▼▼▼
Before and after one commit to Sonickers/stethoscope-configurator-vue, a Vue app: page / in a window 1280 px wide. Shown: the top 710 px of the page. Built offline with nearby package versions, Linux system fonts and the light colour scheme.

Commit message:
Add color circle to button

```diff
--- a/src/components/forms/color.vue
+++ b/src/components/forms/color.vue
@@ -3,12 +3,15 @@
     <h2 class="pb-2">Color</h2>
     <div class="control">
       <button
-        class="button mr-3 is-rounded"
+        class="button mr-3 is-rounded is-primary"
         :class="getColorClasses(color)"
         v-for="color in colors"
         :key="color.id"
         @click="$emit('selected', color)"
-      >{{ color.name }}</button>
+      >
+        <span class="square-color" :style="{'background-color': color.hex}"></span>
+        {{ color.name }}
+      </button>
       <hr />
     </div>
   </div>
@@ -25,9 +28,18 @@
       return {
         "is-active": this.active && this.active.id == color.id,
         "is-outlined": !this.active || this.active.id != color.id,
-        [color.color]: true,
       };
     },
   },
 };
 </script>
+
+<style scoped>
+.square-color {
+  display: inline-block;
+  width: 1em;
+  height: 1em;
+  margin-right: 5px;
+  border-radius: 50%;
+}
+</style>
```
▲▲▲
#### What is being asked:
Please copy out the data above exactly.

#### Answer below:
Before and after one commit to Sonickers/stethoscope-configurator-vue, a Vue app: page / in a window 1280 px wide. Shown: the top 710 px of the page. Built offline with nearby package versions, Linux system fonts and the light colour scheme.

Commit message:
Add color circle to button

```diff
--- a/src/components/forms/color.vue
+++ b/src/components/forms/color.vue
@@ -3,12 +3,15 @@
     <h2 class="pb-2">Color</h2>
     <div class="control">
       <button
-        class="button mr-3 is-rounded"
+        class="button mr-3 is-rounded is-primary"
         :class="getColorClasses(color)"
         v-for="color in colors"
         :key="color.id"
         @click="$emit('selected', color)"
-      >{{ color.name }}</button>
+      >
+        <span class="square-color" :style="{'background-color': color.hex}"></span>
+        {{ color.name }}
+      </button>
       <hr />
     </div>
   </div>
@@ -25,9 +28,18 @@
       return {
         "is-active": this.active && this.active.id == color.id,
         "is-outlined": !this.active || this.active.id != color.id,
-        [color.color]: true,
       };
     },
   },
 };
 </script>
+
+<style scoped>
+.square-color {
+  display: inline-block;
+  width: 1em;
+  height: 1em;
+  margin-right: 5px;
+  border-radius: 50%;
+}
+</style>
```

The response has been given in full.